====== RECORDS FOR THIS TASK ======

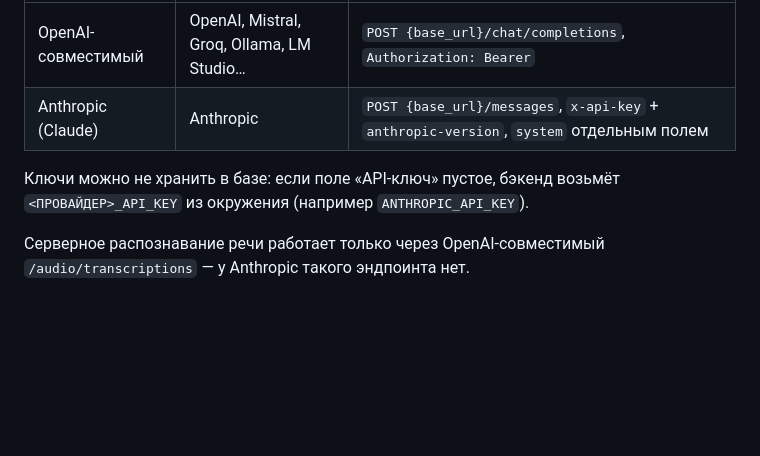
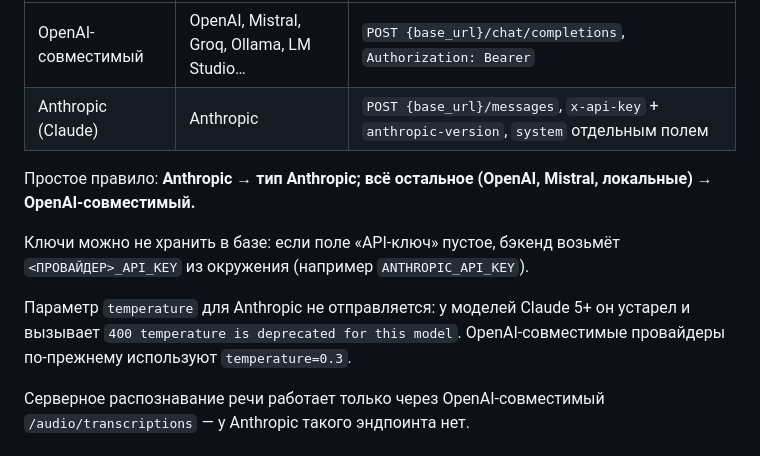
Before and after one commit to vikmi1/voice-to-messenger, a Markdown page: backend/README.md, the part around the change. GitHub-like rendering; blank space fills up the shorter version.

Commit message:
docs(backend): заметка про temperature у Claude 5 и правило выбора типа API
- Anthropic: temperature не отправляется (Claude 5+ его отклоняют, 400)
- OpenAI-совместимые по-прежнему используют temperature=0.3
- Простое правило: Anthropic → тип Anthropic; остальное → OpenAI-совместимый

```diff
--- a/backend/README.md
+++ b/backend/README.md
@@ -46,8 +46,15 @@ python app.py
 | OpenAI-совместимый | OpenAI, Mistral, Groq, Ollama, LM Studio… | `POST {base_url}/chat/completions`, `Authorization: Bearer` |
 | Anthropic (Claude) | Anthropic | `POST {base_url}/messages`, `x-api-key` + `anthropic-version`, `system` отдельным полем |
 
+Простое правило: **Anthropic → тип Anthropic; всё остальное (OpenAI, Mistral,
+локальные) → OpenAI-совместимый.**
+
 Ключи можно не хранить в базе: если поле «API-ключ» пустое, бэкенд возьмёт
 `<ПРОВАЙДЕР>_API_KEY` из окружения (например `ANTHROPIC_API_KEY`).
+
+Параметр `temperature` для Anthropic не отправляется: у моделей Claude 5+ он
+устарел и вызывает `400 temperature is deprecated for this model`. OpenAI-совместимые
+провайдеры по-прежнему используют `temperature=0.3`.
 
 Серверное распознавание речи работает только через OpenAI-совместимый
 `/audio/transcriptions` — у Anthropic такого эндпоинта нет.
```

======

> _WHAT IS BEING ASKED_:
Your reply must contain each entry exactly as written and no pictures.

> _RESULT OF THE TASK_:
Before and after one commit to vikmi1/voice-to-messenger, a Markdown page: backend/README.md, the part around the change. GitHub-like rendering; blank space fills up the shorter version.

Commit message:
docs(backend): заметка про temperature у Claude 5 и правило выбора типа API
- Anthropic: temperature не отправляется (Claude 5+ его отклоняют, 400)
- OpenAI-совместимые по-прежнему используют temperature=0.3
- Простое правило: Anthropic → тип Anthropic; остальное → OpenAI-совместимый

```diff
--- a/backend/README.md
+++ b/backend/README.md
@@ -46,8 +46,15 @@ python app.py
 | OpenAI-совместимый | OpenAI, Mistral, Groq, Ollama, LM Studio… | `POST {base_url}/chat/completions`, `Authorization: Bearer` |
 | Anthropic (Claude) | Anthropic | `POST {base_url}/messages`, `x-api-key` + `anthropic-version`, `system` отдельным полем |
 
+Простое правило: **Anthropic → тип Anthropic; всё остальное (OpenAI, Mistral,
+локальные) → OpenAI-совместимый.**
+
 Ключи можно не хранить в базе: если поле «API-ключ» пустое, бэкенд возьмёт
 `<ПРОВАЙДЕР>_API_KEY` из окружения (например `ANTHROPIC_API_KEY`).
+
+Параметр `temperature` для Anthropic не отправляется: у моделей Claude 5+ он
+устарел и вызывает `400 temperature is deprecated for this model`. OpenAI-совместимые
+провайдеры по-прежнему используют `temperature=0.3`.
 
 Серверное распознавание речи работает только через OpenAI-совместимый
 `/audio/transcriptions` — у Anthropic такого эндпоинта нет.
```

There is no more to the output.